Windows 10 is Microsoft's latest OS. It is more secure, more stable, than earlier versions of Windows and the Start Menu has returned. The OS has better Metro integration, better gaming support, virtual desktops, a new action centre, Cortana, MS Edge and a lot more besides. Windows 10 isn't hard to install (even upgrade), it can be obtained cheaply and can even be obtained for free if you have need to use assistive technologies.
So, you've decided to upgrade your PC... what options are available to you? You can upgrade the OS & Software, the hardware (RAM, hard disk, video card, CPU) or peripherals (monitors, printers, scanners, mice, keyboards, speakers or some kind of USB device). Upgrading your PC can be challenging but it can also be worth it as long as you're prepared for the cost, the inconvenience and the challenge of something new.
Computers are typically being upgraded all the time from patches (small upgrades) to service packs (major upgrades). The biggest upgrades are to the next version of the operating system usually adding a plethora of improvements and new features. Upgrades often add speed, stability, technical improvements, greater capability and improved security. Of course, there are reasons to not upgrade, primarily the risk of potentially breaking the system and hardware incompatibility.
An older Windows 8 mini-review written close to the time the operating system was released and interesting in a historical sense and inasmuch as there are still people using it. Windows 8 as first released was sorely lacking but Windows 8.1 was a vast improvement... Windows 10 of course, is pretty much what Windows 8 should have been all along.
The following guide is for the use of the Apple iPad. Most of the information should be generally transferable to the iPhone or to the iPhone-like iPod. At the end of the article, there are links to a series of videos on YouTube.
The computing world is full of acronyms; indeed, the joke goes that TLA is a Three Letter Acronym. This is a page of some of the acronyms I am familiar with (not all by any means) ... just click the lettered buttons. Think of it as a simple way to get a vague idea of what those danged computer people are wittering on about.
Rocksquad Computers (RSQ) is a Faversham based company offering high quality web design services and IT support to home & small business users.
RSQ's mission is to design & build custom websites, support client IT problems, ensure problems are properly evaluated and, once work is agreed, commit to no further charges without client approval.
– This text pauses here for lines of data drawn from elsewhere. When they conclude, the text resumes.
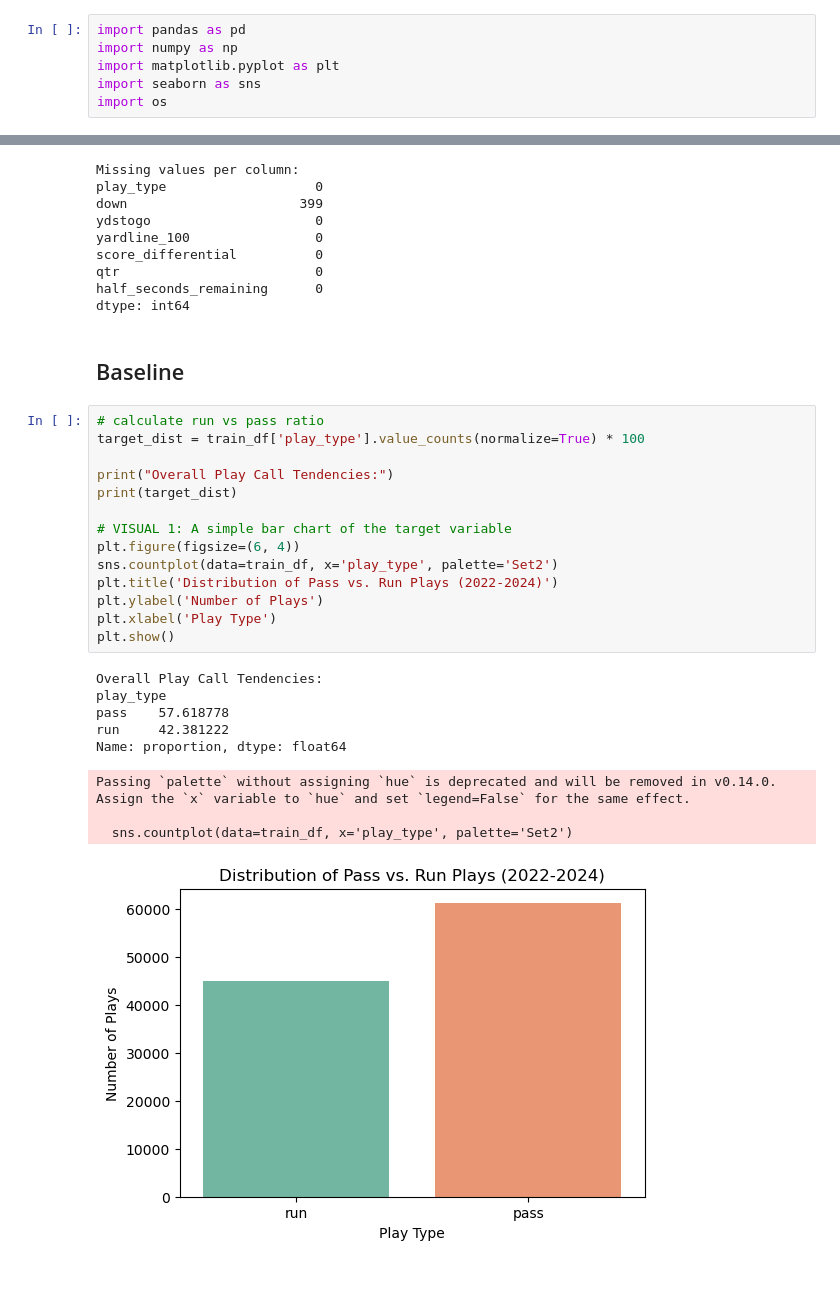
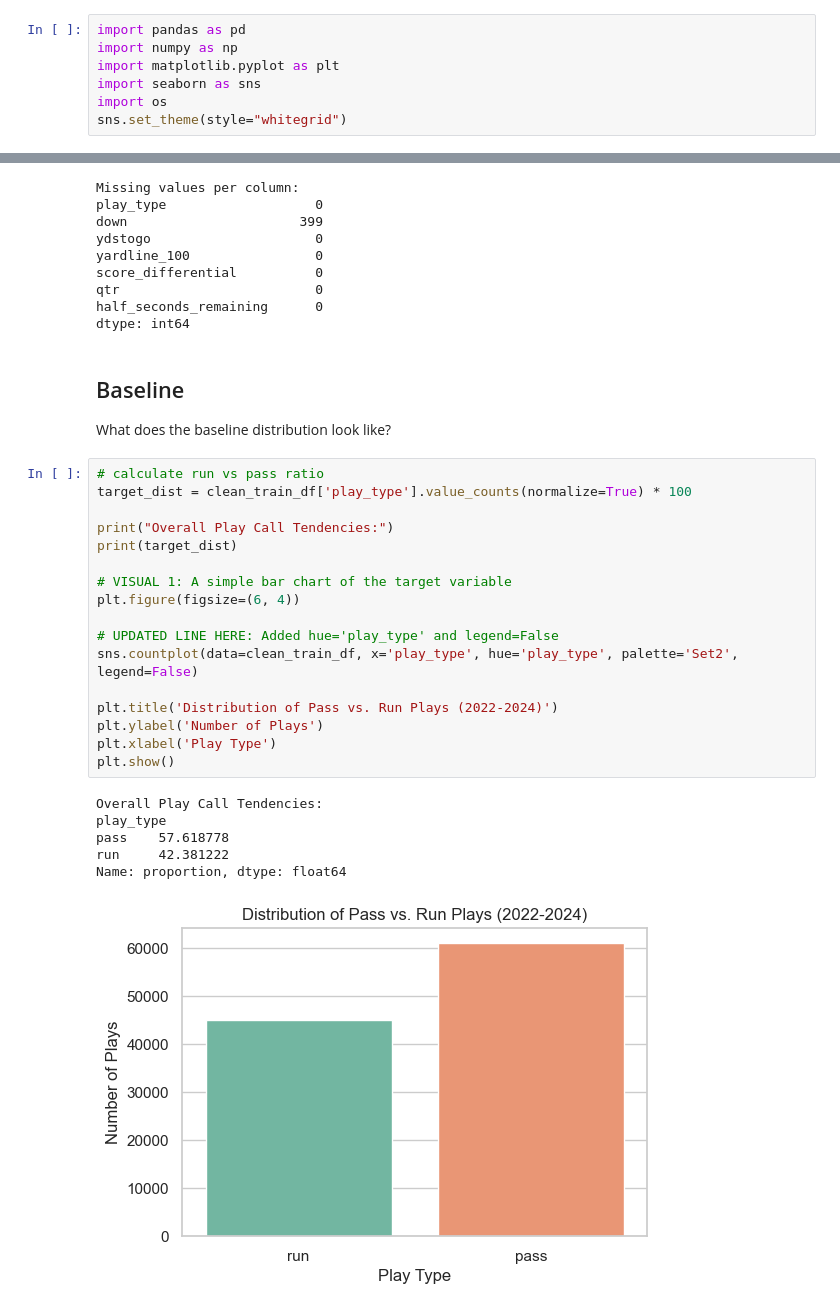
Before and after one commit to cadenpascual/nfl-play-predictor, a Jupyter notebook: notebooks/01_EDA.ipynb, the cells around one changed output, grey strips where cells are left out. Cells and saved outputs as stored; diff of their text form; blank space fills up the shorter version.

```diff
--- a/notebooks/01_EDA.ipynb
+++ b/notebooks/01_EDA.ipynb
@@ -8,6 +8,7 @@ import numpy as np
 import matplotlib.pyplot as plt
 import seaborn as sns
 import os
+sns.set_theme(style="whitegrid")
 # %% [markdown]
 ## Data
 # %%
@@ -65,27 +66,28 @@ half_seconds_remaining      0
 dtype: int64
 # %% [markdown]
 ## Baseline
+What does the baseline distribution look like?
 # %%
 # calculate run vs pass ratio
-target_dist = train_df['play_type'].value_counts(normalize=True) * 100
+target_dist = clean_train_df['play_type'].value_counts(normalize=True) * 100
 
 print("Overall Play Call Tendencies:")
 print(target_dist)
 
 # VISUAL 1: A simple bar chart of the target variable
 plt.figure(figsize=(6, 4))
-sns.countplot(data=train_df, x='play_type', palette='Set2')
+
+# UPDATED LINE HERE: Added hue='play_type' and legend=False
+sns.countplot(data=clean_train_df, x='play_type', hue='play_type', palette='Set2', legend=False)
+
 plt.title('Distribution of Pass vs. Run Plays (2022-2024)')
 plt.ylabel('Number of Plays')
 plt.xlabel('Play Type')
 plt.show()
 # %% [output]
 Overall Play Call Tendencies:
 play_type
 pass    57.618778
 run     42.381222
 Name: proportion, dtype: float64
-Passing `palette` without assigning `hue` is deprecated and will be removed in v0.14.0. Assign the `x` variable to `hue` and set `legend=False` for the same effect.
-
-  sns.countplot(data=train_df, x='play_type', palette='Set2')
-[figure, old version]
+[figure, new version]
```
Also changed, not shown: parts of 7 cells of this notebook, 1 other file.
In that respect, RSQ aims to leave the client with a full solution.
RSQ was founded by James Rocks, a Microsoft Certified System's Engineer with over 30 years of experience supporting Windows.
That's the thing about people who think they hate computers, what they really hate are lousy programmers.